|Rainspirit (rainspirit) wrote in scans_daily,|
@ 2010-12-10 02:46 pm UTC
|Entry tags:||char: sherlock holmes, creator: alan moore, title: league of extraordinary gentlemen|
Seeing as this is a community heavily invested in the trials and tribulations of heroes and their nemeses, there will surely be no small representation in today's category. But on meditating on the subject further (and retreading Alan Moore's fantastic, overstuffed graphic novel, The League of Extraordinary Gentlemen), I was reminded of an even older rivalry predating superhero comics: That of Sherlock Holmes, great detective, versus James Moriarty, the Napoleon of Crime.
So then! Here are seven pages from The League of Extraordinary Gentlemen, Volume 1, Issue 5.
For those who like context, this is Alan Moore's rendition of the final scene of Arthur Conan Doyle's Sherlock Holmes short story, The Final Problem. (Also another note that most of my knowledge of the literary references of the series is supplemented by This website, just in case any of you with a copy of The League and feel like tracking down all those weird little details.)
This page and the preceding one are what makes them worthy of this post.

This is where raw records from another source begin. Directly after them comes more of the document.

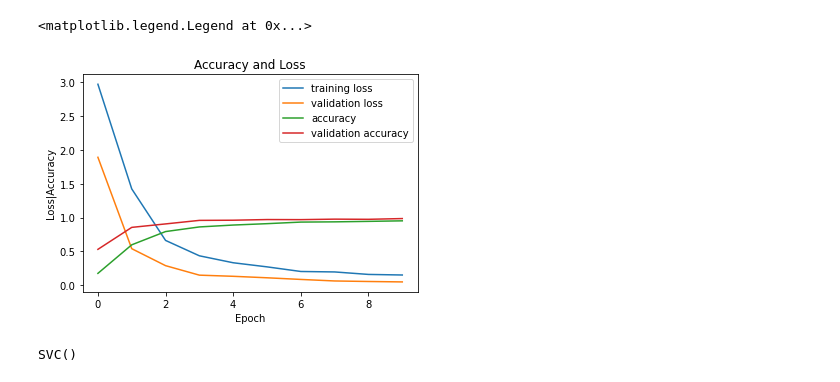
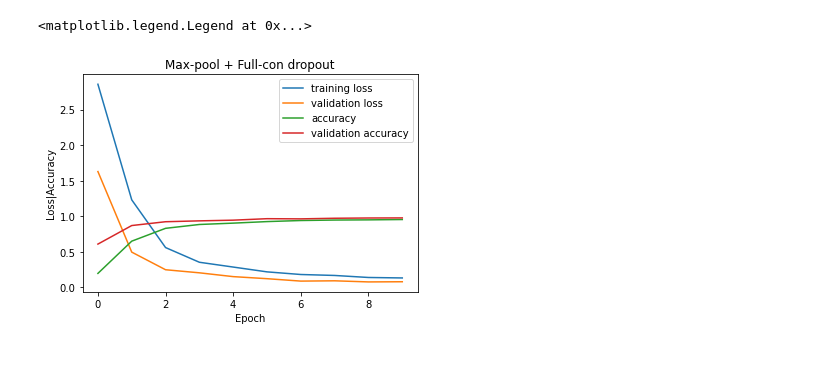
Before and after one commit to nguyenquyet183618/Licence-plate-recognition, a Jupyter notebook: LPR-complete.ipynb, the cells around one changed output. Cells and saved outputs as stored; diff of their text form; code cells hidden in the pictures.

```diff
--- a/LPR-complete.ipynb
+++ b/LPR-complete.ipynb
@@ -290,25 +306,14 @@ plt.imshow(cv2.cvtColor(out, cv2.COLOR_BGR2RGB))
 # %%
 fig = plt.figure()
 numOfEpoch = 10
 plt.plot(np.arange(0, numOfEpoch), H.history['loss'], label='training loss')
 plt.plot(np.arange(0, numOfEpoch), H.history['val_loss'], label='validation loss')
 plt.plot(np.arange(0, numOfEpoch), H.history['acc'], label='accuracy')
 plt.plot(np.arange(0, numOfEpoch), H.history['val_acc'], label='validation accuracy')
-plt.title('Accuracy and Loss')
+plt.title('Max-pool + Full-con dropout')
 plt.xlabel('Epoch')
 plt.ylabel('Loss|Accuracy')
 plt.legend()
 # %% [output]
 <matplotlib.legend.Legend at 0x...>
-[figure, old version]
+[figure, new version]
-# %%
-# SVM
-from sklearn.model_selection import train_test_split
-train_images = X_train.reshape(-1,784)
-train_labels = np.argmax(y_train, axis = 1)
-train_images, val_images, train_labels, val_labels = train_test_split(train_images, train_labels, test_size = 0.2)
-from sklearn import svm, metrics
-clf = svm.SVC()
-clf.fit(train_images, train_labels)
-# %% [output]
-SVC()
```
Also changed, not shown: parts of 30 cells of this notebook.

Two intelligent men of highly polar moral views, almost amiable in their dialogue as each makes their characters clear: Moriarty is animated and sinister beneath his joviality, Holmes calm and composed as he writes his (presumably) last, fateful letter to Watson, who was led away by the ruse described in panel 2.
(According to the aforementioned annotations website, Sherlock uses baritsu in this scene, a Japanese form of wrestling.)
From Arthur Conan Doyle's next Holmes story, The Adventure of the Empty House: "I am not a fanciful person, but I give you my word that I seemed to hear Moriarty's voice screaming at me out of the abyss."
This scene, done in flashback, then reverts back to the "present day" of the story, in which Moriarty and Bond are speaking in length on their plans while thinking back on the "fateful day" in Switzerland - all while the Invisible Man listens, unheard. It's a great set-up for a bad guy - Moriarty is shown as brilliant, more than a little demented, and worse than that, actually a figure in the workings of the British government. And it is the one scene where Sherlock Holmes is shown, though he is referenced a few times later on in the lore of the LoeG.
I'd like to take a moment to thank the mod team for coming up with these daily themes - it's great inspiration for first time posters!